3. 4-Blade Prop: The advantages in slick water are better hole shot and bow lift, but in the big water, it’s about your ability to get on top of the waves and react quickly. The longer it takes you to get up, the more water you’re going to have coming over the side. 

When you’re in those waves, the way that 4-blade prop reacts quicker to your throttle movement, it lets you drive with better control. When you see those waves coming, you’re anticipating whether you need to speed up or slow down to get the spacing right without getting wet.

I’ve run the new Fury 4-blade prop all year, because we’ve been on a lot of rough water this year. At first, I wasn’t really convinced about the advantages other anglers were claiming, but once I started using this prop, my boat’s performance in rough water was like night and day. Now, it would be really hard for me to go to big water and get around like I need to. 

4. Power-Pole Drift Paddles: These are important for controlled presentations. A mile and a half an hour is about the maximum speed you want for a drift, but a mile an hour is where I want to be when I’m looking. Without Power-Poles, you’re going to drift 3-3.5 mph in those big waves but with them, you can drop down to 2, maybe 1.7 mph. With the Drift Paddles, you can get down below 1 mph.

Here’s a tip that’ll help you make the most of your opportunities: Most people like to drift with the waves, but I like to drift crossways. If I was going with the waves and I pass over a fish on my trolling motor, he’s under the boat and then he’s under my engine. So, if I see one, he’s underneath the boat.

I don’t like that, so I want to drift at an angle or sideways. That way, if I go over a fish it lets me fish in open water. I do that by using one Power-Pole Drift Paddle, which makes the boat turn so I drift sideways and anything under the trolling motor is fresh.

I’m hoping that all of these advantages will come together and help me dial in some key areas that I can leverage during the tournament. The good thing is I can fish a lot more relaxed because I have my Classic spot secured.

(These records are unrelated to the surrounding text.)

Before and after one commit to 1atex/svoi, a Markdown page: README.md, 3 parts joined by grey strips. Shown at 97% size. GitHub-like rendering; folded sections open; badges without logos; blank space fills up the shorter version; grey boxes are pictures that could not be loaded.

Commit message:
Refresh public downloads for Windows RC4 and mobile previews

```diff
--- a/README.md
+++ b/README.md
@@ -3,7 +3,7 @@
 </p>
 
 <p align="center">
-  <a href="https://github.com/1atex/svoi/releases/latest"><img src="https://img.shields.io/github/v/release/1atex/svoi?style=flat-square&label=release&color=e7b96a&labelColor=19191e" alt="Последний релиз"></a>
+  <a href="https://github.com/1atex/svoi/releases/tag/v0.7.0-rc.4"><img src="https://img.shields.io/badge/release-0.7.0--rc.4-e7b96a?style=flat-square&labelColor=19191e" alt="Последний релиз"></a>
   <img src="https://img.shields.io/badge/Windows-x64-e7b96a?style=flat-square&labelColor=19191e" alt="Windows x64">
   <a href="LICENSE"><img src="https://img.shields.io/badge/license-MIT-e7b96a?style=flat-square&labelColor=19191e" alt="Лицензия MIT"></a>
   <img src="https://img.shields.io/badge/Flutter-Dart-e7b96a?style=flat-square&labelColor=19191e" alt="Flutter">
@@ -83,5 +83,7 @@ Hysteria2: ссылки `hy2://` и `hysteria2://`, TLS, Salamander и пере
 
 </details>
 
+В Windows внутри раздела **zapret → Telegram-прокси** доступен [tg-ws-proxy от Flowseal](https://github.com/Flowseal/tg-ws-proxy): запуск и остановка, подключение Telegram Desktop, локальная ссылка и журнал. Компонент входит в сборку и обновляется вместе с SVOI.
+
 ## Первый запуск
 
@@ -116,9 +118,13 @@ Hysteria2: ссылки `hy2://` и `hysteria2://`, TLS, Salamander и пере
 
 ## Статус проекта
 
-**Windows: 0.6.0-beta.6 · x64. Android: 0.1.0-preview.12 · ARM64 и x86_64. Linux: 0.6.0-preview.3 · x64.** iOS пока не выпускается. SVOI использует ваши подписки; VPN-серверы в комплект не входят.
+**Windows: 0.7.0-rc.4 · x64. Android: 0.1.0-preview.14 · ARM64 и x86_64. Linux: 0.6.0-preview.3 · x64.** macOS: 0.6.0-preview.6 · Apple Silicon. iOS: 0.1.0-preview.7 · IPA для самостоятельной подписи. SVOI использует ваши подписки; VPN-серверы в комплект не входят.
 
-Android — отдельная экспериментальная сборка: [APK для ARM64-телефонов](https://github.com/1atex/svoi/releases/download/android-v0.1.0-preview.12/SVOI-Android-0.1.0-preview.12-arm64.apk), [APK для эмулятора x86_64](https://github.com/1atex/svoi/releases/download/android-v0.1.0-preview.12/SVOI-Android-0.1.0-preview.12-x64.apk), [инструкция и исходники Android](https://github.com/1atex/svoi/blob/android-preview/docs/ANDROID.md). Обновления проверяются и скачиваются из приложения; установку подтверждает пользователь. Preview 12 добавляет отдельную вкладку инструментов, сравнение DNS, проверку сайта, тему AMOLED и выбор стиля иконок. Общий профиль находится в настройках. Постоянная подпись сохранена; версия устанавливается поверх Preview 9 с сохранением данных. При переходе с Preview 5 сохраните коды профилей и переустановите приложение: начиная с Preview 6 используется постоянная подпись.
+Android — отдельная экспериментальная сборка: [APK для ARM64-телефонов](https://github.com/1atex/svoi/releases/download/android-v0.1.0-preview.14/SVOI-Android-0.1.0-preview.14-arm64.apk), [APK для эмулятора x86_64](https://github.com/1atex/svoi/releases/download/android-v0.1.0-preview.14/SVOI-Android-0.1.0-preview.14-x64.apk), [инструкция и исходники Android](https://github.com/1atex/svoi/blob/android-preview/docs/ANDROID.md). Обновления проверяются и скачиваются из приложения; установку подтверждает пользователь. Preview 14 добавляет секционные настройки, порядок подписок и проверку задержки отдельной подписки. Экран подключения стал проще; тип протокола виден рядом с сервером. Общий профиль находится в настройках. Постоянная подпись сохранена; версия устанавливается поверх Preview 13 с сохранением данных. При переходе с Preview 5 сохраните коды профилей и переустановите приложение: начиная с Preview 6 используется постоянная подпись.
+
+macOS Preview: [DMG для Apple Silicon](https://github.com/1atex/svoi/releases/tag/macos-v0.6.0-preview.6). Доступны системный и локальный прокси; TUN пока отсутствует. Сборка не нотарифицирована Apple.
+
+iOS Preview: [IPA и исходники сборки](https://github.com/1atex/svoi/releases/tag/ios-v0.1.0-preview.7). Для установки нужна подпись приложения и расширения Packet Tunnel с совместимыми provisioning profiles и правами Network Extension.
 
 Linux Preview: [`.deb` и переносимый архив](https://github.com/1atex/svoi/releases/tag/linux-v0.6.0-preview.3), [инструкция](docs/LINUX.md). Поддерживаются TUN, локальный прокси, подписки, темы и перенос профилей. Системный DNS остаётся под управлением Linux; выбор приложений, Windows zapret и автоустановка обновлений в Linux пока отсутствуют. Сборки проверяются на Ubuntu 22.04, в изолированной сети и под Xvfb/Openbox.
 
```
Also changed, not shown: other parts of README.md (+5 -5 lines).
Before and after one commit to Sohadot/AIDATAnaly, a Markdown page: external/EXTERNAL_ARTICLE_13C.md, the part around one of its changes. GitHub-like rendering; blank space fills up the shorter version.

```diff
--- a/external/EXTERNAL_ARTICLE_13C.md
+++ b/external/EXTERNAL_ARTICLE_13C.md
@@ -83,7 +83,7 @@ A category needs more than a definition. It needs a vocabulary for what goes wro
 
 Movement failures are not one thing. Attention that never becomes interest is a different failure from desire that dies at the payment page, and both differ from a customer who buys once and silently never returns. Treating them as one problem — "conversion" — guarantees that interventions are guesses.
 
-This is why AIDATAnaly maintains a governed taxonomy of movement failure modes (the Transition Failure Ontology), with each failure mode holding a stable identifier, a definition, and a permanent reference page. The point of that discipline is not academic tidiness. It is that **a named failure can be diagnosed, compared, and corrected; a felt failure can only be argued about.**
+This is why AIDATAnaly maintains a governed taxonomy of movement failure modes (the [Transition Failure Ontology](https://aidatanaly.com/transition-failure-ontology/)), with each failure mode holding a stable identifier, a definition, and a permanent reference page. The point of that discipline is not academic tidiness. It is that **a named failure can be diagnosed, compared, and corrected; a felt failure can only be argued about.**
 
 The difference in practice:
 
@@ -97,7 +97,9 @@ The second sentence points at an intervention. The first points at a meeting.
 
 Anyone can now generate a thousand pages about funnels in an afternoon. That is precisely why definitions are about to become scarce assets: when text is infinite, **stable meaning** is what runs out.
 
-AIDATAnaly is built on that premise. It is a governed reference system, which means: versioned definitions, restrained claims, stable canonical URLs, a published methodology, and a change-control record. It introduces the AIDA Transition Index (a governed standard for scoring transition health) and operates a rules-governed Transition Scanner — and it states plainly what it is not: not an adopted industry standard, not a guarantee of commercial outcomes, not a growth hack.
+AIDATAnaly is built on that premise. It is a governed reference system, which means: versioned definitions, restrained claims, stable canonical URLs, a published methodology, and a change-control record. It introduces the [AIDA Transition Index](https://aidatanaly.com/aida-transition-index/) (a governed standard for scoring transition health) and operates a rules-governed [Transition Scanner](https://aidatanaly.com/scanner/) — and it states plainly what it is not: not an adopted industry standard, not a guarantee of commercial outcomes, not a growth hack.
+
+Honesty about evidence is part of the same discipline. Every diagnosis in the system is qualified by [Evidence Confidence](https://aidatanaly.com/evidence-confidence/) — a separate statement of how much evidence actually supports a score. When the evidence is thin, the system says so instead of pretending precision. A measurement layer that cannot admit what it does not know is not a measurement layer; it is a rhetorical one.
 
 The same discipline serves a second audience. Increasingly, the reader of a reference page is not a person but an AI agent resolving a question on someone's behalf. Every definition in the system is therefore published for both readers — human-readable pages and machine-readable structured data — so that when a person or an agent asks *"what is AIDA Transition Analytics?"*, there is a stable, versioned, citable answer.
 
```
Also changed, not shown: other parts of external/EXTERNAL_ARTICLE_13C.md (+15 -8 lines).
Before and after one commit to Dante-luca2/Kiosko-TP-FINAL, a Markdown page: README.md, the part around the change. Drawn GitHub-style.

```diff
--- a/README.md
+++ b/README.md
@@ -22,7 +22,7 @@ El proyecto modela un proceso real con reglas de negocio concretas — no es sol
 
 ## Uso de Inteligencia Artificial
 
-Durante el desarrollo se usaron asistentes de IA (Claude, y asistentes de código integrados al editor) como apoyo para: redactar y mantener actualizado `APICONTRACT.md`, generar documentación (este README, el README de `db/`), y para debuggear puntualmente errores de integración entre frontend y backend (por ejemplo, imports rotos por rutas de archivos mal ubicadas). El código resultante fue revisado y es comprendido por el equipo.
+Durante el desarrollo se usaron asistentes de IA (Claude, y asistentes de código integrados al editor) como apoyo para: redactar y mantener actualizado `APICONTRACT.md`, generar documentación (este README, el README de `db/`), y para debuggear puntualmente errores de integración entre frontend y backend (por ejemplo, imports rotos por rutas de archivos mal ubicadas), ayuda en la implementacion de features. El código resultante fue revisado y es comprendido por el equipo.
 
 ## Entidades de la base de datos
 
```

Of course I want to do well in this event so I can advance as high as possible in the Toyota Bassmaster Angler of the Year standings, and if the opportunity arises, I definitely want to put myself in position to take over the lead.

I’ll have to see how it all unfolds on St. Clair, but you can bet I’ve done all I can do to give myself the right tools to get the job done.